|Black-bellied Dipper Cinclus cinclus cinclus Thetford|
|Otter Lutra lutra on the Little Ouse in Thetford.|
|Whooper Swan Cygnus cygnus. The lone bird at Lakenheath|
The following morning saw a bitingly cold and strong wind with rain in the offing. But being as tough as commandos on a mission we were up and at it down at Titchwell RSPB reserve fairly early (After a leisurely full cooked breakfast, coffee, juice toast etc. - commando food) It was freezing and spitting with rain but we managed to rack-up a number of species including a female Red-crested Pochard, a good number of Brambling but unfortunately not a lot on the sea. Sea-watching was difficult as the sea was cutting-up and the wind was whistling in from the North-east blowing optics and people all over the place. It didn't seem to bother the birds though as this shot shows:
|Oystercatcher Haematopus ostralegus battling against the wind and waves at Titchwell|
Sunday and the wind was colder and stronger than yesterday and it was bloody freezing. Still being commandos we were out at Choseley drying barns early morning (after a leisurely full cooked breakfast, coffee, juice toast etc. - commando food). This was a good decision as we had great views of a Merlin as it came zipping through the fields and we passed a flock of at least 5 000 Pink-footed Geese searching for suitable feeding fields - a great spectacle as they flew over us in the early morning light. The hedges held good numbers of Yellowhammer and Brambling and there were a few Corn Buntings hanging about.
From Burnham Overy Staithe we walked the sea wall out to the dunes and saw virtually nothing apart from a couple of Common Scoter and a couple of Red-throated Diver out at sea. So we set off for Holkham Pines to look out from the Tower-hide for White-fronted Geese - duly found; Rough-legged Buzzard - not found and Barn Owl - found. There were at least seven Marsh Harriers competing for food over the marsh as well as three Common Buzzards, a Sparrowhawk, a couple of Kestrel and a Barn Owl. Who'd be at the bottom of the food chain?!
We twitched a Purple Sandpiper feeding in a pool in a field at Cley. Strange habitat for a Purple Sandpiper we thought but apparently feeding in freshwater pools by the sea is a well-known feeding strategy of these birds.
On the way back we had great views of a Barn Owl feeding by the side of the A149 and a number of cars had pulled over to enable the occupants photographic opportunities. So we joined them.
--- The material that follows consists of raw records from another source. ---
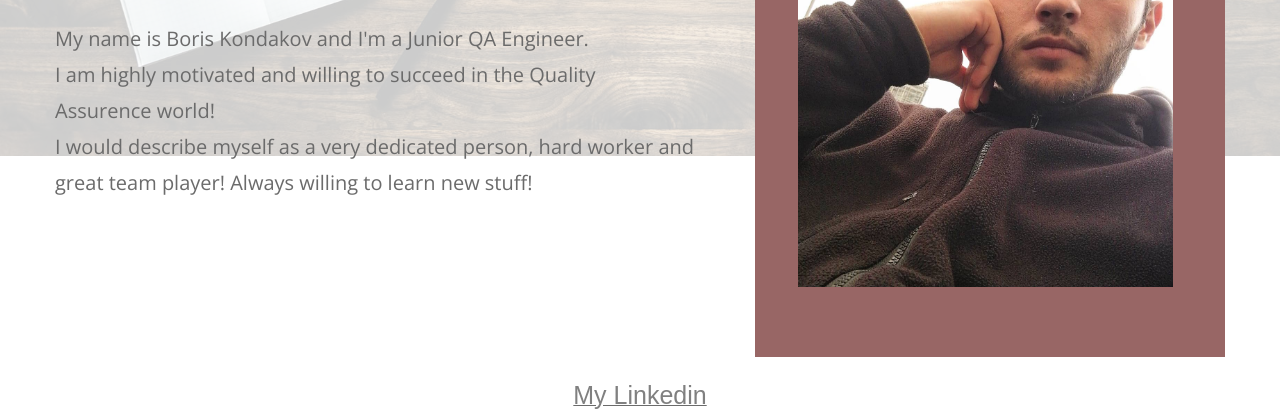
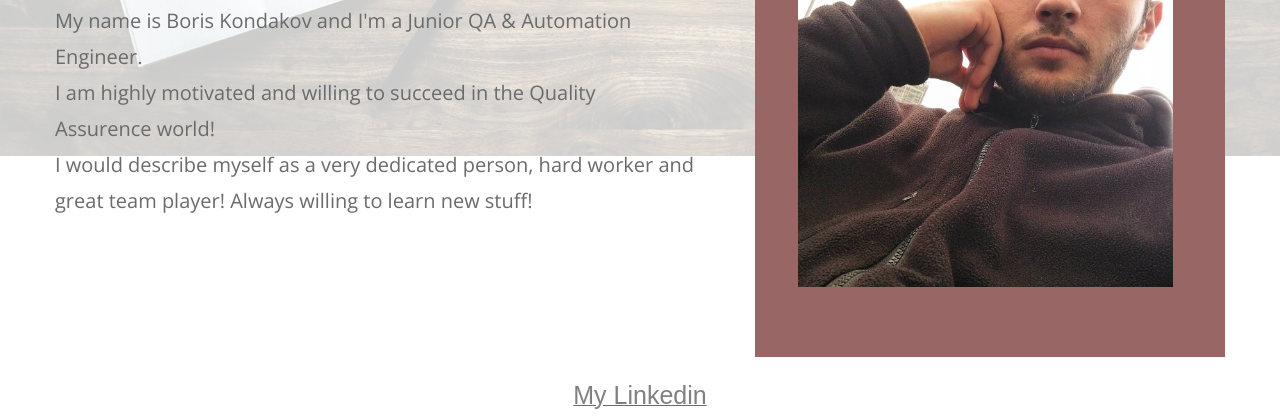
Before and after one commit to kondakov725/BorisKondakov, a plain HTML site: page index.html in a window 1280 px wide. Shown: the part 743-1162 px from the top of the page. Drawn offline with nearby package versions, Linux system fonts and the light colour scheme.

Commit message:
Update index.html

```diff
--- a/index.html
+++ b/index.html
@@ -42,7 +42,7 @@ https://templatemo.com/tm-530-mini-profile
               <div class="tm-welcome-left">
                 <h2 class="tm-welcome-title" style="font-size:45px"><b>About me</b></h2>
                 <p class="pb-0">
-                  <p style="font-size:20px">My name is Boris Kondakov and I'm a Junior QA Engineer.<br>
+                  <p style="font-size:20px">My name is Boris Kondakov and I'm a Junior QA & Automation Engineer.<br>
 				  I am highly motivated and willing to succeed in the Quality Assurence world!<br>
 				  I would describe myself as a very dedicated person, hard worker and great team player! Always willing to learn new stuff!</p>
               </div>
```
Again poor lighting and poor photographic skills prevented me from securing some decent shots.
|Barn Owl Tyto alba feeding by the side of the A149|
|Pink-footed Geese Anser brachyrhynchus - Part of a flock of at least 5 000 birds near Choseley|